DIRECTIONS FOR THIS TASK »
Report every line of the material that contains the string "Regulatory".

PROVIDED RECORDS »
====================

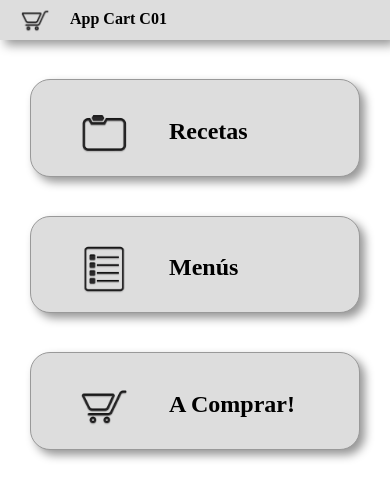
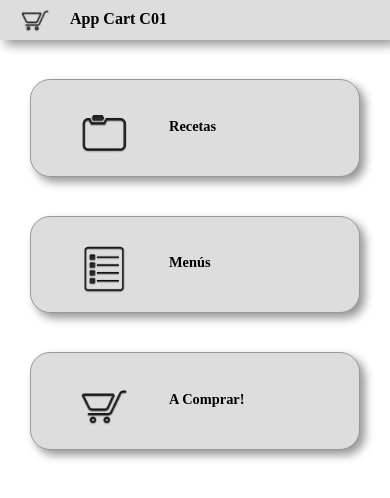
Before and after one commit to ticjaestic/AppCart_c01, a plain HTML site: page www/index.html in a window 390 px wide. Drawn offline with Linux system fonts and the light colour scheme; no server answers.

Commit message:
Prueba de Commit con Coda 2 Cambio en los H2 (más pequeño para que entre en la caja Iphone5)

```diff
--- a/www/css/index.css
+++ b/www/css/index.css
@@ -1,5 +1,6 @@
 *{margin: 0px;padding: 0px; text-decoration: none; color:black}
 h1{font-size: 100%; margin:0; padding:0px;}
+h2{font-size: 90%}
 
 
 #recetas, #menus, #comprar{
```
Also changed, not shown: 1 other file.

====================

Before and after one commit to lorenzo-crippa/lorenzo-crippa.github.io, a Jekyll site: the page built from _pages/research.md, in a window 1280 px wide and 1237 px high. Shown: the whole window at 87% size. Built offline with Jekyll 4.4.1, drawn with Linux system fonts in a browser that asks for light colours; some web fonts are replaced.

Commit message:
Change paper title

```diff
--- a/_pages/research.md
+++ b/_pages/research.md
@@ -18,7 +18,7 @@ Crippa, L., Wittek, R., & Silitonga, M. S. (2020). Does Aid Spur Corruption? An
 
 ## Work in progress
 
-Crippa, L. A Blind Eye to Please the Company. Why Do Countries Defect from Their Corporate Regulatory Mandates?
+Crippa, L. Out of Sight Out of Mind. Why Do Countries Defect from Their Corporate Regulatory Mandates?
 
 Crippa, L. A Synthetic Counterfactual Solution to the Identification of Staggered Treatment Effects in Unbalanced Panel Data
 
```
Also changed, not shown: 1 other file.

====================

RESULT OF THE TASK »
-Crippa, L. A Blind Eye to Please the Company. Why Do Countries Defect from Their Corporate Regulatory Mandates?
+Crippa, L. Out of Sight Out of Mind. Why Do Countries Defect from Their Corporate Regulatory Mandates?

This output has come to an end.